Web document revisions

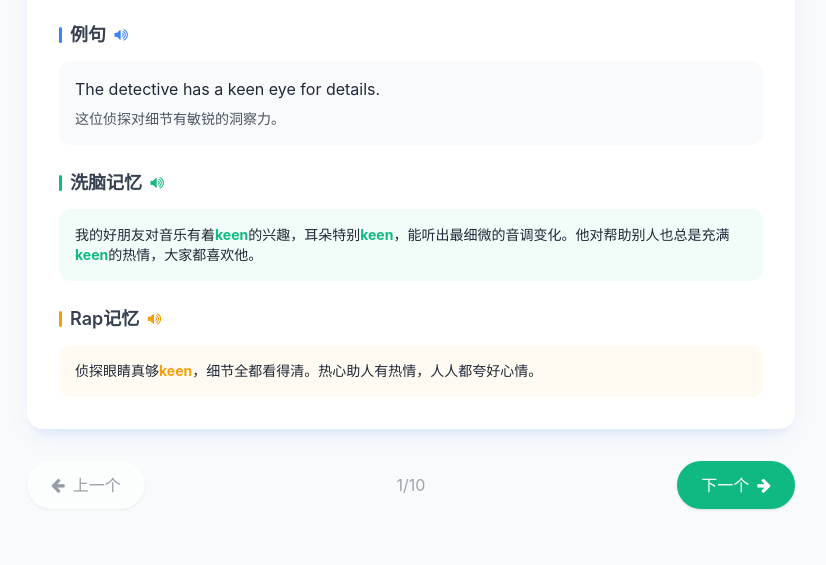
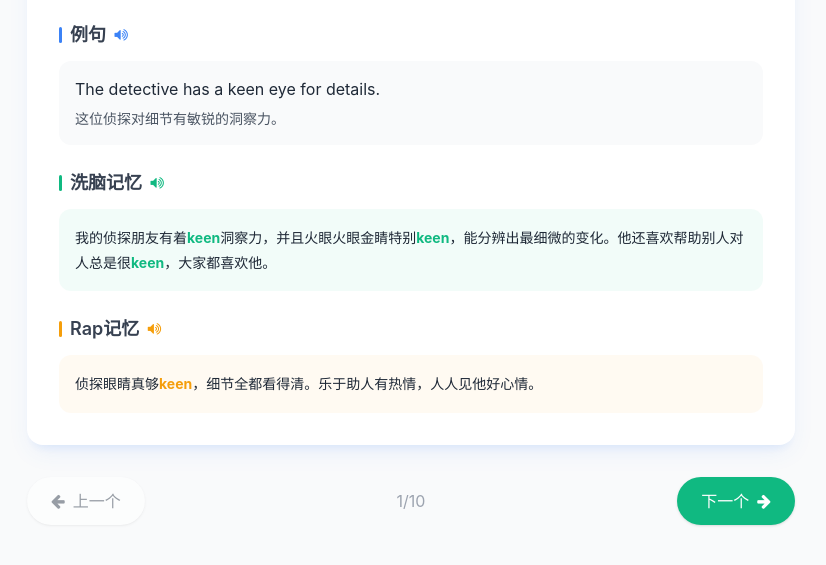
Before and after one commit to dada668866/free5rap, a plain HTML site: page index.html in a window 1280 px wide. Shown: the part 179-744 px from the top of the page, without its empty margins (229-1055 px from the left). Drawn offline with nearby package versions, Linux system fonts and the light colour scheme.

Commit message:
Update index.html

```diff
--- a/index.html
+++ b/index.html
@@ -66,6 +66,14 @@
         /* 默认情况下不做特殊处理 */
       }
 
+      /* 为桌面端和移动端都增加洗脑记忆和Rap记忆的行间距 */
+      #mixed-sentence, #rap-sentence {
+        line-height: 1.8; /* 增加行间距，使每行之间的间距更高一些 */
+        text-align: left;
+        word-wrap: break-word;
+        white-space: pre-line; /* 保留换行但不保留多余空格 */
+      }
+
       @media (max-width: 640px) {
         .mobile-break-after-period {
           white-space: pre-wrap;
@@ -80,14 +88,6 @@
         /* 使用JavaScript处理句号后的换行，这里添加CSS辅助 */
         .mobile-break-after-period span.period-break {
           display: block;
-        }
-
-        /* 确保内容元素的多行文本左对齐并增加行间距 */
-        #mixed-sentence, #rap-sentence {
-          text-align: left;
-          word-wrap: break-word;
-          white-space: pre-line; /* 保留换行但不保留多余空格 */
-          line-height: 1.6; /* 增加行间距，使阅读更舒适 */
         }
       }
       /* 确保Font Awesome图标在所有设备上正常显示 */
@@ -388,8 +388,8 @@
         partOfSpeech: "adj. 敏锐的；热心的",
         example: "The detective has a keen eye for details.",
         exampleCn: "这位侦探对细节有敏锐的洞察力。",
-        mixed: "我的好朋友对音乐有着<strong class='text-secondary'>keen</strong>的兴趣，耳朵特别<strong class='text-secondary'>keen</strong>，能听出最细微的音调变化。他对帮助别人也总是充满<strong class='text-secondary'>keen</strong>的热情，大家都喜欢他。",
-        rap: "侦探眼睛真够<strong class='text-accent'>keen</strong>，细节全都看得清。热心助人有热情，人人都夸好心情。"
+        mixed: "我的侦探朋友有着<strong class='text-secondary'>keen</strong>洞察力，并且火眼火眼金睛特别<strong class='text-secondary'>keen</strong>，能分辨出最细微的变化。他还喜欢帮助别人对人总是很<strong class='text-secondary'>keen</strong>，大家都喜欢他。",
+        rap: "侦探眼睛真够<strong class='text-accent'>keen</strong>，细节全都看得清。乐于助人有热情，人人见他好心情。"
       },
       {
         word: "leisure",
```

What is needed: Scan the records above and report every line with the string "wrap".

Exercise result:
+        word-wrap: break-word;
           white-space: pre-wrap;
-          word-wrap: break-word;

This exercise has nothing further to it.